* [What you have to do]:
Look through the material below. Copy each line that contains the string "white".

* [Input data]:
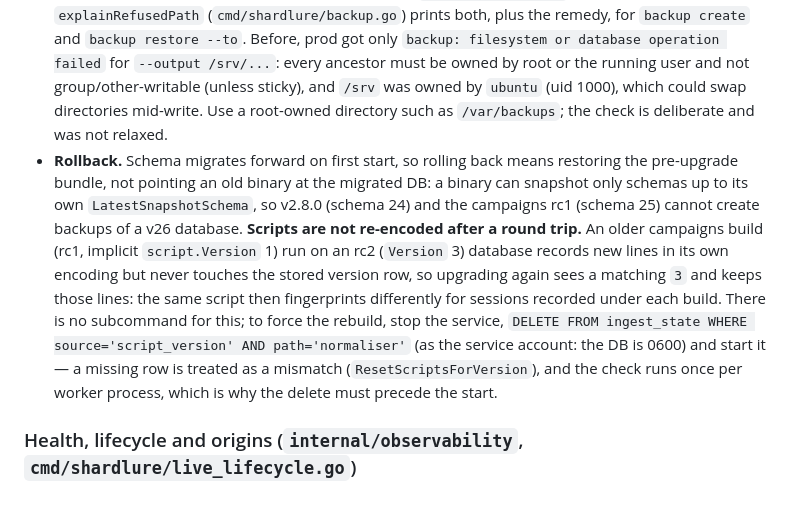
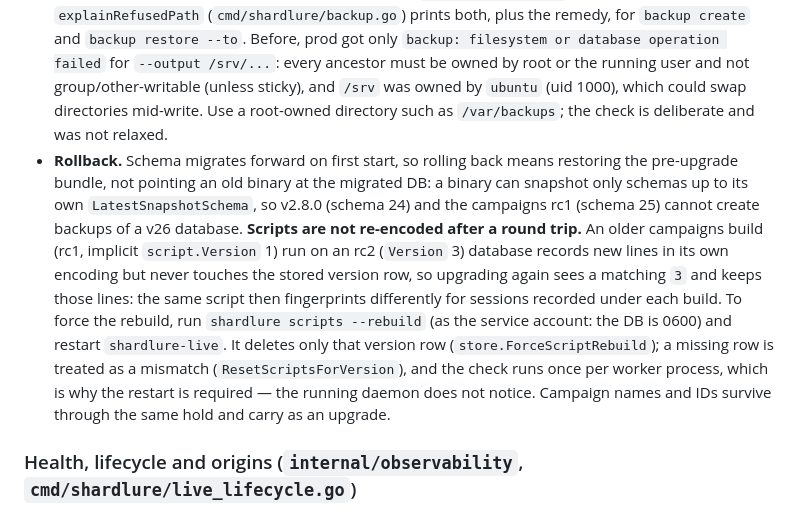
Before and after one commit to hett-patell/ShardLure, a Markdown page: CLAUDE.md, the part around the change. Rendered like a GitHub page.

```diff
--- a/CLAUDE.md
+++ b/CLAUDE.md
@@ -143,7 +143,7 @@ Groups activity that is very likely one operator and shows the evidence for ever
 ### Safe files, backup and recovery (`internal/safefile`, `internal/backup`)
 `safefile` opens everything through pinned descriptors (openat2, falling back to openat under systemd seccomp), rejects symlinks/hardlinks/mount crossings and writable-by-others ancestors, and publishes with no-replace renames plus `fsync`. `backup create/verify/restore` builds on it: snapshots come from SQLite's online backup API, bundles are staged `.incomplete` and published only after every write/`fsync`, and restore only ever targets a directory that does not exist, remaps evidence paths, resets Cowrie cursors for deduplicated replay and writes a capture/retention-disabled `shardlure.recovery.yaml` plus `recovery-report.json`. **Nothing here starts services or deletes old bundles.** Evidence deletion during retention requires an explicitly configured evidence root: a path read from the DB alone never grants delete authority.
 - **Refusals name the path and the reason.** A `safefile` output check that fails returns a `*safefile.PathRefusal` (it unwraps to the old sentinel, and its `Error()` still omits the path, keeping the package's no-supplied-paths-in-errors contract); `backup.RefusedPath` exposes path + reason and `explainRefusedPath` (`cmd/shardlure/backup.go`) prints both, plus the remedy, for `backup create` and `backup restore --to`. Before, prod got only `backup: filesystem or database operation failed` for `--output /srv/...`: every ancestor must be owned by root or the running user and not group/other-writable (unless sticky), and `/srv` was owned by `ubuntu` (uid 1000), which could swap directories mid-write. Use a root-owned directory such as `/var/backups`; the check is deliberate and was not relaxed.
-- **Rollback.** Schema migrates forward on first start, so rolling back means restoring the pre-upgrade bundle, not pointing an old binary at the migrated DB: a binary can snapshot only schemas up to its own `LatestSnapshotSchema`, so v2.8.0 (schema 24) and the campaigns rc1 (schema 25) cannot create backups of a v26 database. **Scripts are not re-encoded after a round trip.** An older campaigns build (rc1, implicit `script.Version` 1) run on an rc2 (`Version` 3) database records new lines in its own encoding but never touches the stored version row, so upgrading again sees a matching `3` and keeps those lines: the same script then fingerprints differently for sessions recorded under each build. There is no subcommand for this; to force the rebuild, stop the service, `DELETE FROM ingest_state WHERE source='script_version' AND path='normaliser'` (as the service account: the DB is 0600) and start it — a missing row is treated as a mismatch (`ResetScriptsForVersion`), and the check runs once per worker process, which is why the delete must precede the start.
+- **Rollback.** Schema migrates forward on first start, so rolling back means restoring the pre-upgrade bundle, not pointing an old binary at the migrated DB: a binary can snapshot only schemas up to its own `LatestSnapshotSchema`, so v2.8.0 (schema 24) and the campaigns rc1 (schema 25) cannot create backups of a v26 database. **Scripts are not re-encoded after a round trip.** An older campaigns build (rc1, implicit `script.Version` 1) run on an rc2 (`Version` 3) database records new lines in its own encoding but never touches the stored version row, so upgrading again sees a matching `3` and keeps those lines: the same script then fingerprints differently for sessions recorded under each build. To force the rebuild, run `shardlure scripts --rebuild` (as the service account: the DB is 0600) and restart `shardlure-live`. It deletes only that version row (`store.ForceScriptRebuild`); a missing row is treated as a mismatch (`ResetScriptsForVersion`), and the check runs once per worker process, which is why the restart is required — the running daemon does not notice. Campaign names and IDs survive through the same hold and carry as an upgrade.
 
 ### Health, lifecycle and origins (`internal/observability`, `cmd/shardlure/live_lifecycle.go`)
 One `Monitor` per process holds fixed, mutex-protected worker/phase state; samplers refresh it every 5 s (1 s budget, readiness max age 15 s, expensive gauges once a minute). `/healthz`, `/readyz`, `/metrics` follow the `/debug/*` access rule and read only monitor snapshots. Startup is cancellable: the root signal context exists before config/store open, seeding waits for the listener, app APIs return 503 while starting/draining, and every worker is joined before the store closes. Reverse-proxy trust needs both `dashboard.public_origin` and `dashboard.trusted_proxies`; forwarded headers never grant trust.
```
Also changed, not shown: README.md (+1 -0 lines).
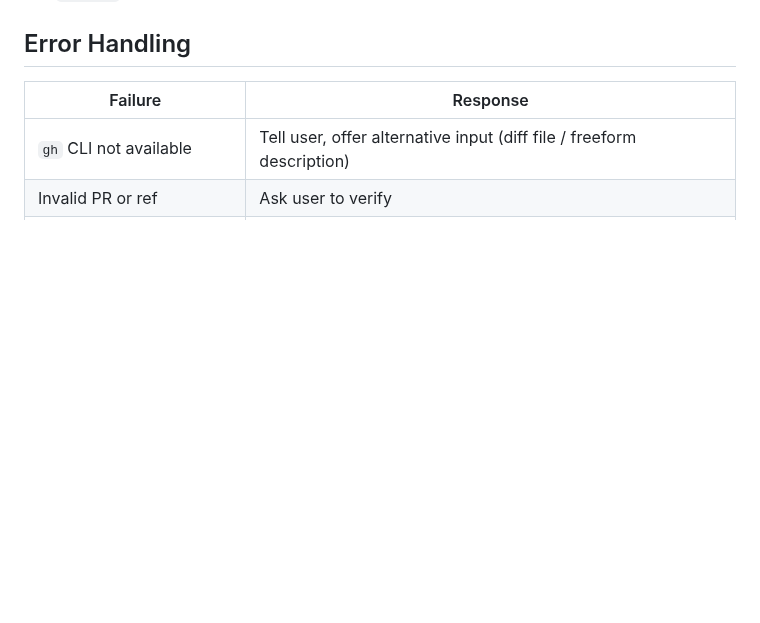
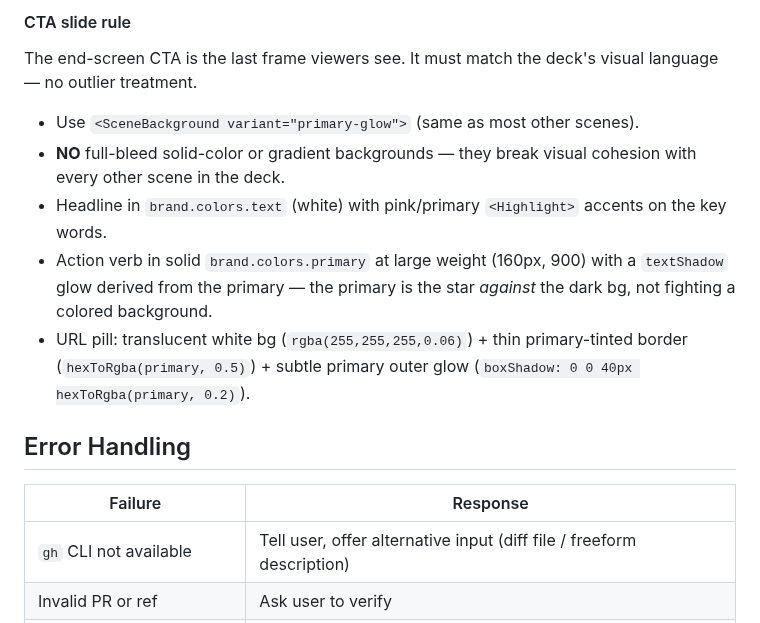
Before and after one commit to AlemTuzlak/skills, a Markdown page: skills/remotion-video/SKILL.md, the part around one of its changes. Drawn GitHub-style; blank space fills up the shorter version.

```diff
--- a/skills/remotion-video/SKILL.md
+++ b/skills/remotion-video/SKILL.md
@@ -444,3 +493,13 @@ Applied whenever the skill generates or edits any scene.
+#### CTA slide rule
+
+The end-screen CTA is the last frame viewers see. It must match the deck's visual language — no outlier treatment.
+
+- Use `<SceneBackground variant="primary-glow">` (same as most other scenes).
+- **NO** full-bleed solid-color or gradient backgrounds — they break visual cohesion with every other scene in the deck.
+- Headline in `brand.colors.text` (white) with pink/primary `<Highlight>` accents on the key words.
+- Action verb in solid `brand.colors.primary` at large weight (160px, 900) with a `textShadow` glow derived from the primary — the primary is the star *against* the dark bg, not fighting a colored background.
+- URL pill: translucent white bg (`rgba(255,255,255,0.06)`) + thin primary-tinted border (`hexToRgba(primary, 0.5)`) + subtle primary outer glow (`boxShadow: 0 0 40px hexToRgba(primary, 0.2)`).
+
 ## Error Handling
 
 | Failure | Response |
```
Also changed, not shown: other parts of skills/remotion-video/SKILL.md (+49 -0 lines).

* [Result of the task]:
+- Headline in `brand.colors.text` (white) with pink/primary `<Highlight>` accents on the key words.
+- URL pill: translucent white bg (`rgba(255,255,255,0.06)`) + thin primary-tinted border (`hexToRgba(primary, 0.5)`) + subtle primary outer glow (`boxShadow: 0 0 40px hexToRgba(primary, 0.2)`).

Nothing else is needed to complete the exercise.